We are meant to take this as meaning that they are not only anti-social, but also irredeemable, as individuals and as a species. That an Eddorian can’t be taught to be e.g. tolerant any more than a human can be taught to digest grass. There’s no getting around that this is a profoundly racist mode of thought, the same that white supremacists use to cast e.g. black people as irredeemably lazy or Jewish people as irredeemably greedy. Even though the Eddorians are a bizarre alien species, it’s not a great approach to use. I don’t think this (or any) story is served by having an evil species in any way that it wouldn’t be equally served by having a species with an evil society.
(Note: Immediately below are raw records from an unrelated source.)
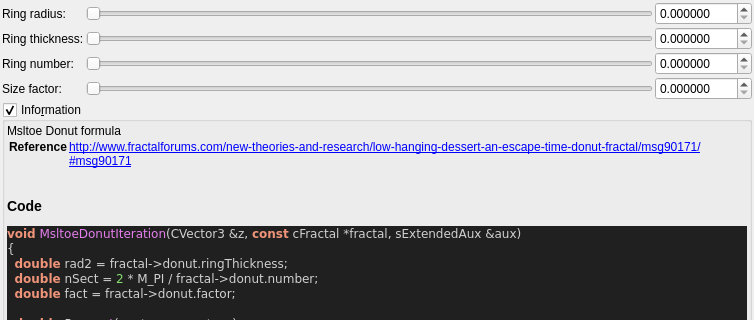
The window that mandelbulber2/qt_data/fractal_msltoe_donut.ui (buddhi1980/mandelbulber2) describes before a commit, drawn with Qt 5; both pictures show x 0 to 754 and y 0 to 320 of the 754 by 834 pixel window.
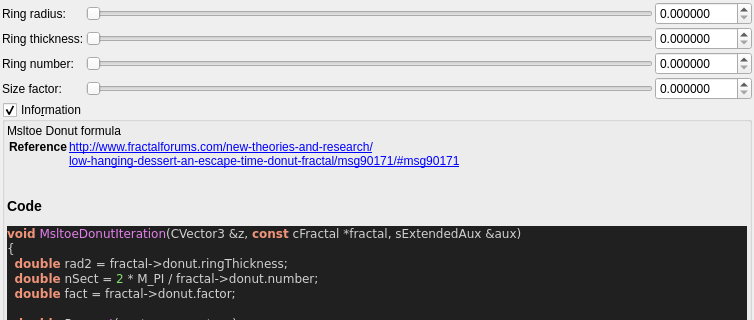
The same window after the commit. Custom widgets are drawn as their Qt base class.

Patch:
```diff
--- a/mandelbulber2/qt_data/fractal_msltoe_donut.ui
+++ b/mandelbulber2/qt_data/fractal_msltoe_donut.ui
@@ -283,7 +283,8 @@
        <widget class="QLabel" name="label_code_content">
         <property name="text">
          <string>&lt;p&gt;Msltoe Donut formula&lt;/p&gt;&lt;table&gt;
-&lt;tr&gt;&lt;th&gt;Reference&lt;/th&gt;&lt;td&gt;&lt;a href=&quot;http://www.fractalforums.com/new-theories-and-research/low-hanging-dessert-an-escape-time-donut-fractal/msg90171/#msg90171&quot;&gt;http://www.fractalforums.com/new-theories-and-research/low-hanging-dessert-an-escape-time-donut-fractal/msg90171/#msg90171&lt;br&gt;
+&lt;tr&gt;&lt;th&gt;Reference&lt;/th&gt;&lt;td&gt;&lt;a href=&quot;http://www.fractalforums.com/new-theories-and-research/&quot;&gt;http://www.fractalforums.com/new-theories-and-research/&lt;br&gt;
+&lt;a href=&quot;low-hanging-dessert-an-escape-time-donut-fractal/msg90171/#msg90171&quot;&gt;low-hanging-dessert-an-escape-time-donut-fractal/msg90171/#msg90171&lt;br&gt;
 &lt;/td&gt;&lt;/tr&gt;
 &lt;/table&gt;
 &lt;h3&gt;Code&lt;/h3&gt;
```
Also, note how many potential avenues of rehabilitation are cut off by the established Eddorian biology. You can’t try to raise them from infancy in a nurturing environment because they’re born with all the memories of their ‘parent.’ Addressing the problem on even the genetic level is extremely problematic, ethics aside, partly because of the clonal reproduction and partly because even countless generations have been shown to be insufficient to shed ancestral behaviors.
While not essentially bloodthirsty—that is, not loving bloodshed for its own sweet sake—they were no more averse to blood-letting than they were in favor of it. Any amount of killing which would or which might advance an Eddorian toward his goal was commendable; useless slaughter was frowned upon, not because it was slaughter, but because it was useless—and hence inefficient.
There’s the only example of one of their positive traits mitigating their negative ones.
And, instead of the multiplicity of goals sought by the various entities of any race of Civilization, each and every Eddorian had only one. The same one: power. Power! P-O-W-E-R!!
In that ‘each and every Eddorian’ we have a repetition of the species-wide applicability of this description.
So, we’ve been presented with an inherently and incorrigibly evil species, and that’s a very unfortunate thing to include in any fiction because it leads to discussions about how genocide may be an appropriate response. To this day, fiction fans have discussions about orcs and Daleks that are horrifyingly similar to discussions that white supremacists have about their non-fictional hated peoples. Daleks and Eddorians are at least alien enough to not have children or civilians, so they escape some of the more distasteful angles of debate.
Since Eddore was peopled originally by various races, perhaps as similar to each other as are the various human races of Earth, it is understandable that the early history of the planet—while it was still in its own space, that is—was one of continuous and ages-long war.
Emphases mine. So in about 1200 words of the story, we have the word ‘race’ being used to distinguish both the explicitly extremely different alien species of Arisia and Eddore, and also being used to distinguish the ‘human races’ of Earth. This isn’t a case of more sensitive language not existing at the time, terms like ‘peoples’ had been in use since the 1500s. It’s also not a case of less prejudiced viewpoints not existing at the time, there were many who held that racial differences were cosmetic and/or social long before that was scientifically confirmed.
Now, I don’t know how racist the author was or wasn’t, but it’s clear that his context for thinking (and writing) about race was pretty toxic. Which isn’t at all surprising because, y’know, 1930’s-40’s America. The past approximately eighty years had involved a lot of bogus science desperately trying to justify American and European imperialism (and American slavery) by dehumanizing non-whites, and that was only the scholastic arm of the enormous swell of grassroots prejudice. It is that context which is one of the great problematic elements of the Lensman story.